Invisalign is an invisible appliance. Treatment includes clear or transparent trays that are custom created to fit your set of teeth. Your orthodontist will create multiple molds and you will have to move from one mold to another until your teeth finally move into the correct position. Adults often opt for Invisalign as they are clear and can easily go unnoticed. However, it is the higher cost of Invisalign that makes braces a more practical solution.
Although the factors that have the greatest impact on whether teeth are crooked fall under the hereditary category, certain steps may be taken to prevent them from happening. Some crooked teeth. For example, if you have a child whose baby teeth are losing and adult teeth are growing, making sure they don't suck their thumb can help prevent some misalignment.
Along the same lines, making sure that speech and chewing progress correctly can help prevent exacerbation of the genetic kink. As soon as possible, get an X-ray of your teeth and see if the dentist or orthodontist can provide any predictions about the problem areas to watch out for.
Frequently Asked Questions:
Crooked and misaligned teeth are very common. Many children and adults have them. If your teeth are crooked, you're not supposed to feel like you need to straighten them.
When crooked teeth are ignored, gum disease, cavities, and breakage can occur. To save your smile and your health, consider getting orthodontic care that can help get your teeth straight and narrow again.
Crooked teeth offer more places for plaque to hide and be lost when brushing.

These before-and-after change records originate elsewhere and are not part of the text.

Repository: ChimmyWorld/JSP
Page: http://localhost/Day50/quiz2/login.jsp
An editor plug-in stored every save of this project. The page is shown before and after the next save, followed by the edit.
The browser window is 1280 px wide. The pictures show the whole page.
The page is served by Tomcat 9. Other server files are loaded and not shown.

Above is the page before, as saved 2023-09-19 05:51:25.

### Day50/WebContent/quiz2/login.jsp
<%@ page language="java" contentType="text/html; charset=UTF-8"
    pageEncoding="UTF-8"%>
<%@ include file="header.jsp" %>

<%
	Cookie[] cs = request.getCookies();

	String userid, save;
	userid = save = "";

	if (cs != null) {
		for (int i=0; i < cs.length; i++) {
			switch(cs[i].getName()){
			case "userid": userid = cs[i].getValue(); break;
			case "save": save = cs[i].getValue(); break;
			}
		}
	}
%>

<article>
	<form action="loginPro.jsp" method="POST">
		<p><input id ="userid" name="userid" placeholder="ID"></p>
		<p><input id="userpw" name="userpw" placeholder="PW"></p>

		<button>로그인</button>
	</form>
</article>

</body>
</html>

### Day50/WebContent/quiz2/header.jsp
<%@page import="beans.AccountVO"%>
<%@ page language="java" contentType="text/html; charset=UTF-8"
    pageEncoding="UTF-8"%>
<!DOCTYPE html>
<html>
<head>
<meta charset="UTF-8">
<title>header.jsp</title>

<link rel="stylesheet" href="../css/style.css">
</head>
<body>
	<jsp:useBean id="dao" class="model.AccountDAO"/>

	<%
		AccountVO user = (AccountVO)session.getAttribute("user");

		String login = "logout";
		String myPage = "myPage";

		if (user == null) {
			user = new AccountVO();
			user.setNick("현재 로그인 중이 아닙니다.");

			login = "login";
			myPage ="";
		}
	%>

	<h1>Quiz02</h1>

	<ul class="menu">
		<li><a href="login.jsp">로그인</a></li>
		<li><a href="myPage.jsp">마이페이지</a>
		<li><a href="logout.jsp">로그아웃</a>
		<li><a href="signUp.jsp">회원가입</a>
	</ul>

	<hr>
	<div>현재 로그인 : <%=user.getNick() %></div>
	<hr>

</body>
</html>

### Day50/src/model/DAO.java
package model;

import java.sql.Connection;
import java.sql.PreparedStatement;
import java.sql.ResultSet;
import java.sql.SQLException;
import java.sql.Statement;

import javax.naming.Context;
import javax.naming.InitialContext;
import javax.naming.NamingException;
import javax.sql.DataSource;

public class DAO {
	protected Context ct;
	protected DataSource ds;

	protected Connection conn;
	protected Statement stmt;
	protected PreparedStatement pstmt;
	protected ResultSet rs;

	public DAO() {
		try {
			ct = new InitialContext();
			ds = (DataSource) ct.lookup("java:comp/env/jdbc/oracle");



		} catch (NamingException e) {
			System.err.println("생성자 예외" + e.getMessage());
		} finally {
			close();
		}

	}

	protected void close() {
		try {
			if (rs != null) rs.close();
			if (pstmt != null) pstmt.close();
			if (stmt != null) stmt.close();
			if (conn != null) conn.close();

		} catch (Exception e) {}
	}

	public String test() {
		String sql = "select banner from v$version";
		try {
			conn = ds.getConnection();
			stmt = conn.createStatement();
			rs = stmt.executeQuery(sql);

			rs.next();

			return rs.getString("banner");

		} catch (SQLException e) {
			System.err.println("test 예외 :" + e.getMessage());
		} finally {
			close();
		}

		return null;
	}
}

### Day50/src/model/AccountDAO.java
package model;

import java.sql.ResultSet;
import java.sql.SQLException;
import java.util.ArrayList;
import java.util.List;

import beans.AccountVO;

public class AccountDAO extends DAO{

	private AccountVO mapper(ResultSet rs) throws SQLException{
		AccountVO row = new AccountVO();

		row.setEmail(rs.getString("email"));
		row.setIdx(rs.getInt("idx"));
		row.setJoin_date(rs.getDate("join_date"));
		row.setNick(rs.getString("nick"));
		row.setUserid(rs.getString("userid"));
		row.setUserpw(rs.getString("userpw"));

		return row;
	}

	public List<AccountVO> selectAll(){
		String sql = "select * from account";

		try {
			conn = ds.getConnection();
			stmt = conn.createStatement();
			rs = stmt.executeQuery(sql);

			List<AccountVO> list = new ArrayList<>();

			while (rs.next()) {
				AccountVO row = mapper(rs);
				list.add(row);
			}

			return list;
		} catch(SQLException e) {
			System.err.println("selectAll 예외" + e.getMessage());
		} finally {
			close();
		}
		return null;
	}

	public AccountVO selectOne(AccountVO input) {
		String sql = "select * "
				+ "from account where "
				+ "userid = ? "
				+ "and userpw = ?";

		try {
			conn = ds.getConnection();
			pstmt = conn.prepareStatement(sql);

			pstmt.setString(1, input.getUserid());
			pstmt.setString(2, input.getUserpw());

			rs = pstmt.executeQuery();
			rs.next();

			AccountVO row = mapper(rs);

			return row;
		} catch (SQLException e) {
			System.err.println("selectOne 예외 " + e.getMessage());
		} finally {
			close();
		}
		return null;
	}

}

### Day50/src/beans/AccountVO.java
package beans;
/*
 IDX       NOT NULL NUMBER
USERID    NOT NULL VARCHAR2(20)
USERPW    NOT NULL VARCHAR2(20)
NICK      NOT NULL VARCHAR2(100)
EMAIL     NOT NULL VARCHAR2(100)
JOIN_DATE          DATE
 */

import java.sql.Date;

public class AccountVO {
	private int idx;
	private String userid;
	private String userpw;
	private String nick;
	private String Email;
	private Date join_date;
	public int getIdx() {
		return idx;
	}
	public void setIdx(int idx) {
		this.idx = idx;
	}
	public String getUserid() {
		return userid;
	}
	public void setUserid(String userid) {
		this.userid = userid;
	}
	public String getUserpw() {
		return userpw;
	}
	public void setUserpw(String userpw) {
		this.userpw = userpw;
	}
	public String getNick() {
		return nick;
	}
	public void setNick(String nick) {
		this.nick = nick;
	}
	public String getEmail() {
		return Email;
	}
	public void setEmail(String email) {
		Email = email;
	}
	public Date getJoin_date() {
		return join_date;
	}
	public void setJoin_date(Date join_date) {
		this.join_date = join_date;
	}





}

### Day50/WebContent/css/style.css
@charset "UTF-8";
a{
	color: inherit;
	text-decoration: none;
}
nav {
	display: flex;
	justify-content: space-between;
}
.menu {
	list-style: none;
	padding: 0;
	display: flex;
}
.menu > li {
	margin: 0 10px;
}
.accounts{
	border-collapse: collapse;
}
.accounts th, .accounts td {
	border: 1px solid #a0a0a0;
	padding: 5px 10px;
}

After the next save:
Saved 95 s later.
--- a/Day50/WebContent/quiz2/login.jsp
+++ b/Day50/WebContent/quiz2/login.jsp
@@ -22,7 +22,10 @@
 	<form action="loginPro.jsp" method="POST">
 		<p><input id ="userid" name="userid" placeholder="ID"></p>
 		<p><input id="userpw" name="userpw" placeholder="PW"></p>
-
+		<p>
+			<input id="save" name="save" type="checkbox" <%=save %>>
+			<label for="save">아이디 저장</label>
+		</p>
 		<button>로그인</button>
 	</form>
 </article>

Plaque buildup can lead to tooth decay, gum inflammation (swelling and bleeding), and ultimately gum disease.
Cochrane Library - https://www.cochranelibrary.com/cdsr/doi/10.1002/14651858.CD007859.pub2/abstract
Science Direct - https://www.sciencedirect.com/science/article/abs/pii/S0094114X05002077
Wise diaries - https://journals.sagepub.com/doi/abs/10.1243/135065002760364813